Sacramento, CA |

There is no power of attorney with the children or our mother. My sister is unable to write to or speak due to her condition. Her children are not making good health care choices for her due to lack of knowledge. Our mother and myself however have a medical background and could make better decisions. My sister is aware and her mind is good she can answer questions and can use an augmentive speech device now. she wants us to explore different options for he care but her children are not supportive and use the next of kin reasoning. Is there anything we as her mother and sibling can do?

Attorney Answers 3

  1. Best answer

    Look into filing a guardianship proceeding.
    Schedule a meeting with local guardianship attorney.

    The answer given does not imply that an attorney-client relationship has been established and your best course of action is to have legal representation in this matter.

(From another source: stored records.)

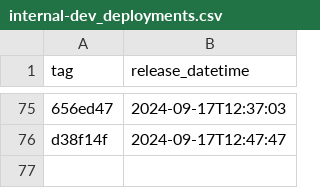
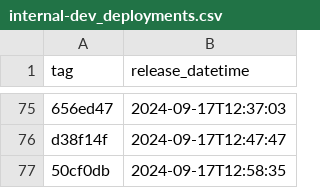
Before and after one commit to NHSDigital/prescriptionsforpatients, a CSV file: _data/internal-dev_deployments.csv, drawn as a sheet; only a part is shown, gaps mark what is left out; the diff names each change by its address in the sheet, - before the commit and + after, or states it on an @@ line.

```diff
--- a/_data/internal-dev_deployments.csv
+++ b/_data/internal-dev_deployments.csv
+row 77: 50cf0db | 2024-09-17T12:58:35
```
Also changed, not shown: 1 other file.
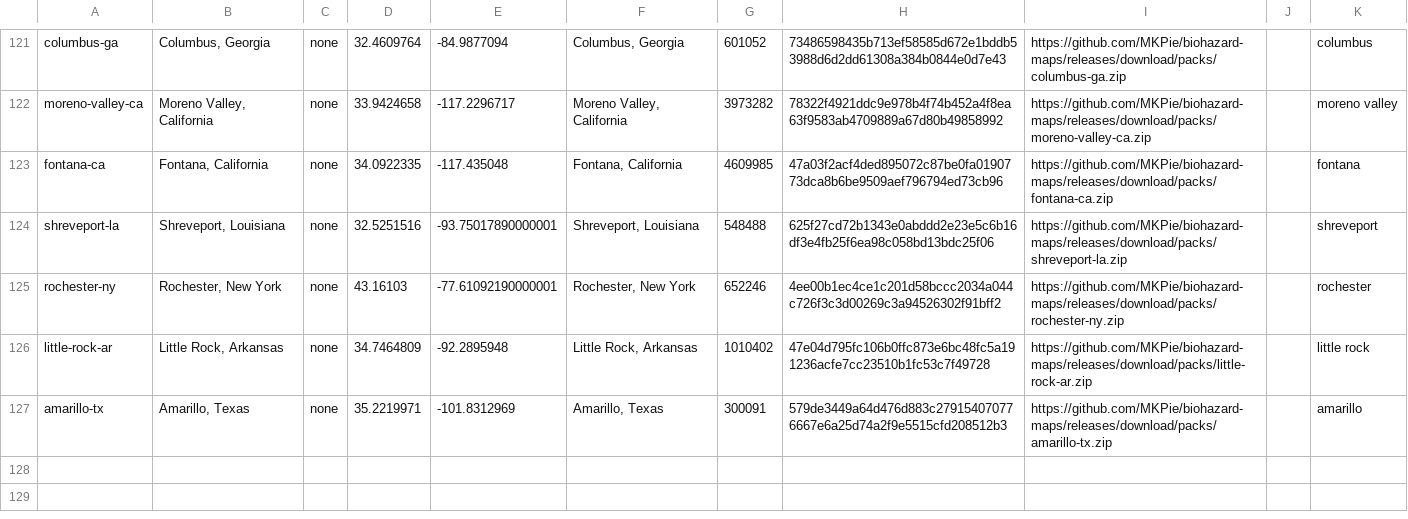
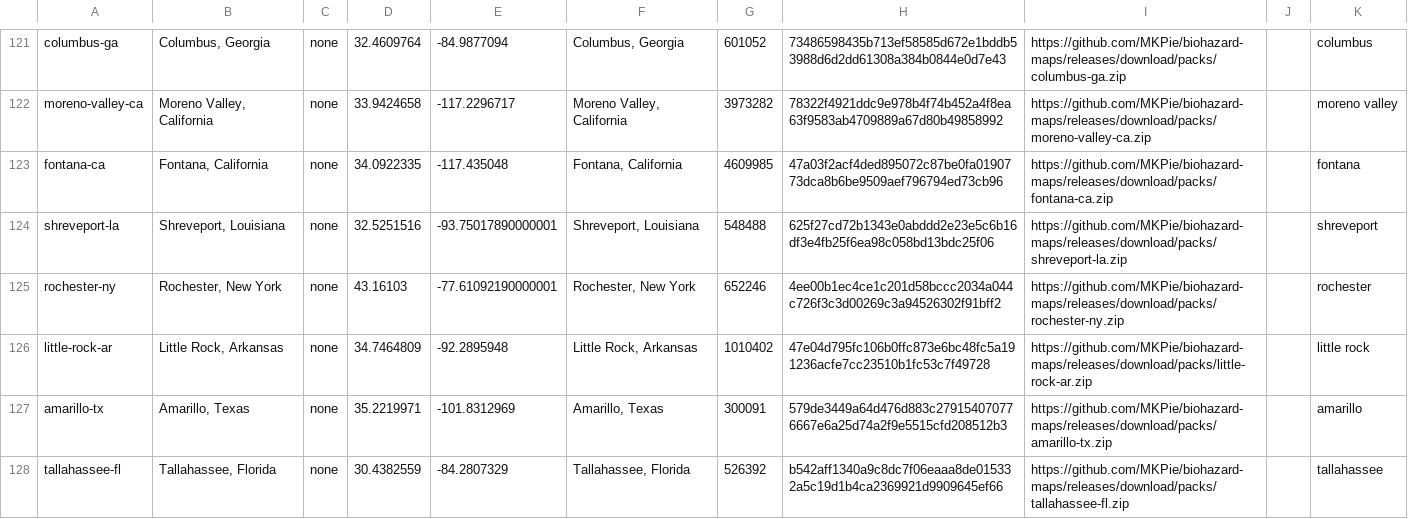
Before and after one commit to MKPie/biohazard-maps, a TSV file: regions.tsv, drawn as a sheet; only a part is shown, gaps mark what is left out; the diff names each change by its address in the sheet, - before the commit and + after, or states it on an @@ line.

Commit message:
Add map pack tallahassee-fl

```diff
--- a/regions.tsv
+++ b/regions.tsv
+row 128: tallahassee-fl | Tallahassee, Florida | none | 30.4382559 | -84.2807329 | Tallahassee, Florida | 526392 | b542aff1340a9c8dc7f06eaaa8de015332a5c19d1b4ca2369921d9909645ef66 | https://github.com/MKPie/biohazard-maps/releases/download/packs/tallahassee-fl.zip |  | tallahassee
```
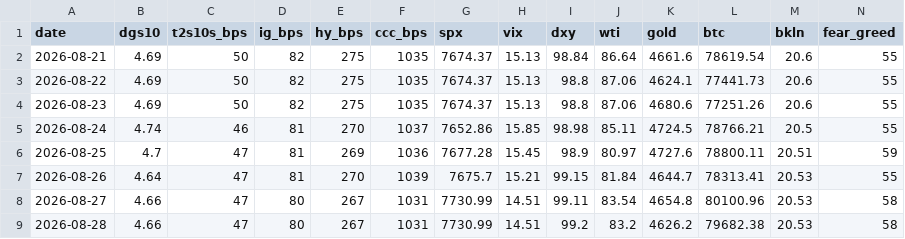
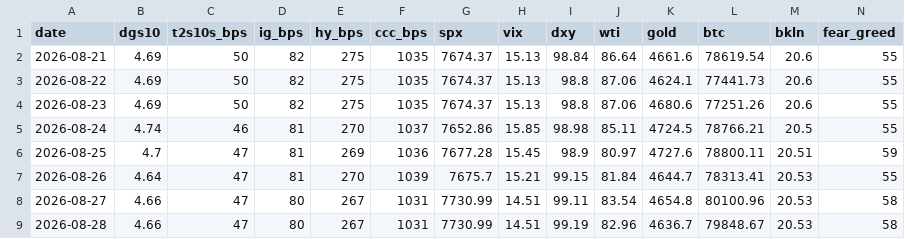
Before and after one commit to liamshields4/terminal, a CSV file: history/daily.csv, drawn as a sheet.

```diff
--- a/history/daily.csv
+++ b/history/daily.csv
@@ -8,2 +8,2 @@ date,dgs10,t2s10s_bps,ig_bps,hy_bps,ccc_bps,spx,vix,dxy,wti,gold,btc,bkln,fear_g
 2026-08-27,4.66,47,80,267,1031,7730.99,14.51,99.11,83.54,4654.8,80100.96,20.53,58
-2026-08-28,4.66,47,80,267,1031,7730.99,14.51,99.2,83.2,4626.2,79682.38,20.53,58
+2026-08-28,4.66,47,80,267,1031,7730.99,14.51,99.19,82.96,4636.7,79848.67,20.53,58
```
Also changed, not shown: 1 other file.
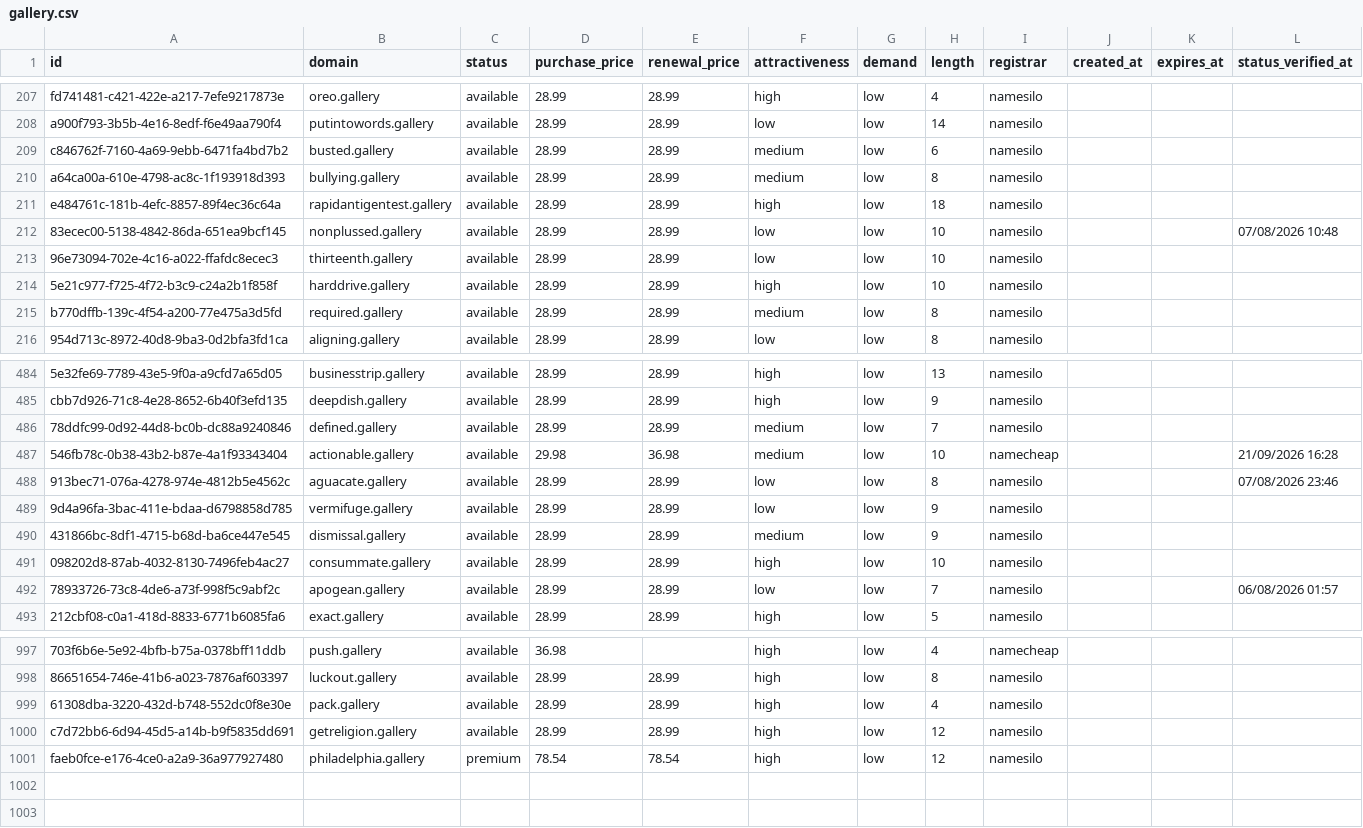
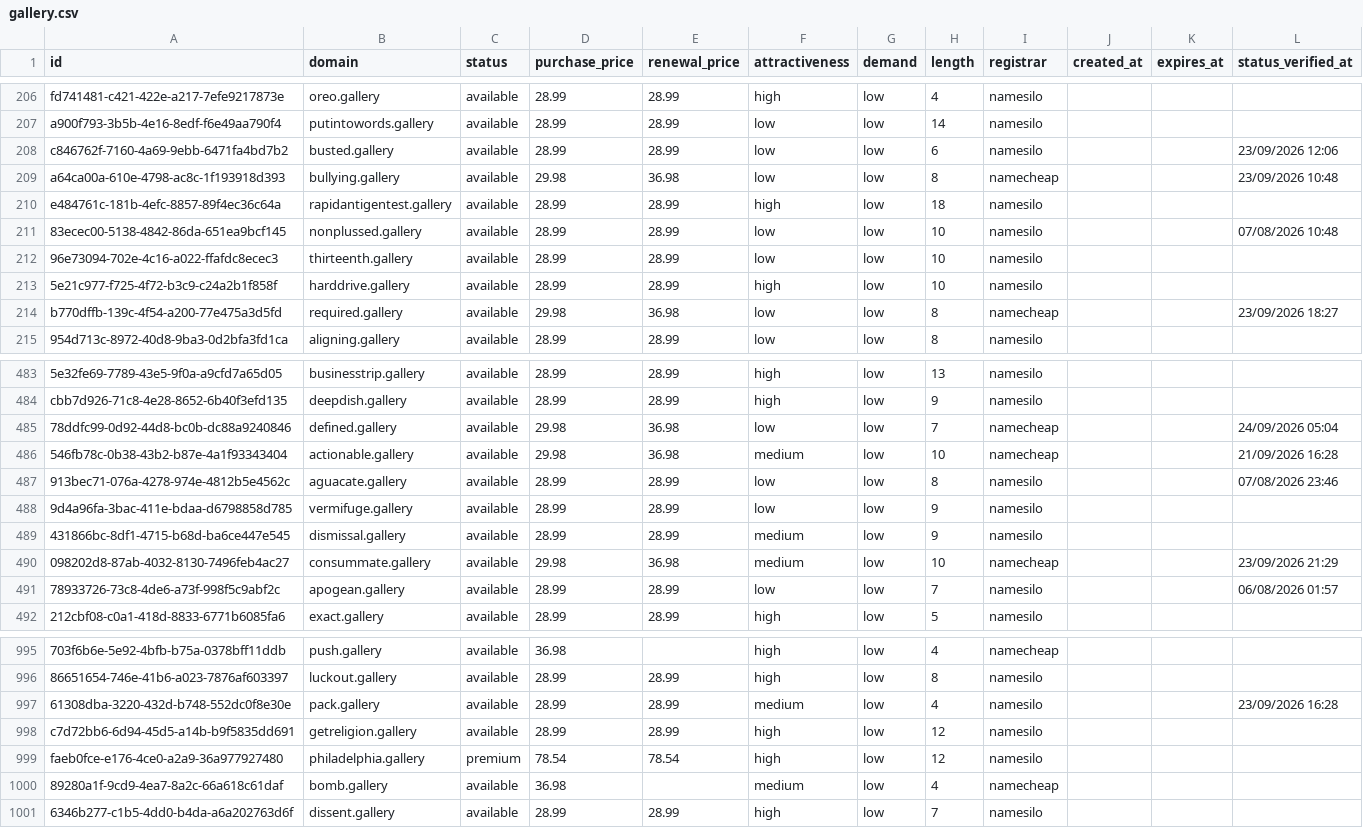
Before and after one commit to UniqueDomains/gallery-oneword-domains, a CSV file: gallery.csv, drawn as a sheet; only a part is shown, gaps mark what is left out; addresses are those after the commit; the diff covers the shown part only; the diff names each change by its address in the sheet, - before the commit and + after, or states it on an @@ line.

Commit message:
Domains update

```diff
--- a/gallery.csv
+++ b/gallery.csv
-F208:F209 (attractiveness): medium
+F208:F209 (attractiveness): low
-L208 (status_verified_at): (empty)
+L208 (status_verified_at): 23/09/2026 12:06
-D209 (purchase_price): 28.99
+D209 (purchase_price): 29.98
-E209 (renewal_price): 28.99
+E209 (renewal_price): 36.98
-I209 (registrar): namesilo
+I209 (registrar): namecheap
-L209 (status_verified_at): (empty)
+L209 (status_verified_at): 23/09/2026 10:48
-D214 (purchase_price): 28.99
+D214 (purchase_price): 29.98
-E214 (renewal_price): 28.99
+E214 (renewal_price): 36.98
-F214 (attractiveness): medium
+F214 (attractiveness): low
-I214 (registrar): namesilo
+I214 (registrar): namecheap
-L214 (status_verified_at): (empty)
+L214 (status_verified_at): 23/09/2026 18:27
-D485 (purchase_price): 28.99
+D485 (purchase_price): 29.98
-E485 (renewal_price): 28.99
+E485 (renewal_price): 36.98
-F485 (attractiveness): medium
+F485 (attractiveness): low
-I485 (registrar): namesilo
+I485 (registrar): namecheap
-L485 (status_verified_at): (empty)
+L485 (status_verified_at): 24/09/2026 05:04
-D490 (purchase_price): 28.99
+D490 (purchase_price): 29.98
-E490 (renewal_price): 28.99
+E490 (renewal_price): 36.98
-F490 (attractiveness): high
+F490 (attractiveness): medium
-I490 (registrar): namesilo
+I490 (registrar): namecheap
-L490 (status_verified_at): (empty)
+L490 (status_verified_at): 23/09/2026 21:29
-F997 (attractiveness): high
+F997 (attractiveness): medium
-L997 (status_verified_at): (empty)
+L997 (status_verified_at): 23/09/2026 16:28
+row 1000: 89280a1f-9cd9-4ea7-8a2c-66a618c61daf | bomb.gallery | available | 36.98 |  | medium | low | 4 | namecheap
+row 1001: 6346b277-c1b5-4dd0-b4da-a6a202763d6f | dissent.gallery | available | 28.99 | 28.99 | high | low | 7 | namesilo
```
Also changed, not shown: 2 removed rows and 74 edited cells elsewhere in this file, 4 other files.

  2. I changed your practice area to Conservatorship. You should immediately have a consultation with an attorney who does conservatorships. A conservatorship is where you are looking to control an adult. A guardianship is asserting control over a minor child. Good luck!

  3. I disagree with the other two attorney answers. Conservatorship/guardianship is not appropriate where an individual can understand important issues and make decisions for herself. If you sister is aware and not significantly cognitively impaired (i.e. has capacity), your sister has the unequivocal right to make her own decisions and have them govern her care. If your sister has capacity, she also can appoint you and/or your mom or others to be surrogate decision makers through financial power of attorney and advance directive for health care. For instance, if your sister does quality POA and AD for HC appointing you, then you rather than the children would manage finances and care unless and until your sister objects. If your sister lacks capacity, then guardianship/conservatorship would be appropriate. An elder law attorney possibly with medical consult can advise on capacity. Bottom Line, you should consult a local elder law attorney ASAP. Lawrence Friedman, Bridgewater, NJ. Certified as an Elder Law Attorney by the ABA approved National Elder Law Foundation, former Chair NJ State Bar Association Elder and Disabilities Law Section, Member Board of Consultors of NJSBA Real Property, Trusts & Estates Law Section, Vice Chair Special Needs Law Section of National Academy of Elder Law Attorneys, and Master of Laws (L.L.M.) in Taxation from N.Y.U. School of Law.

Child custody topics

Top tips from attorneys

What others are asking

Can't find what you're looking for?

Post a free question on our public forum.

Ask a Question

- or -

Search for lawyers by reviews and ratings.

Find a Lawyer

Browse all legal topics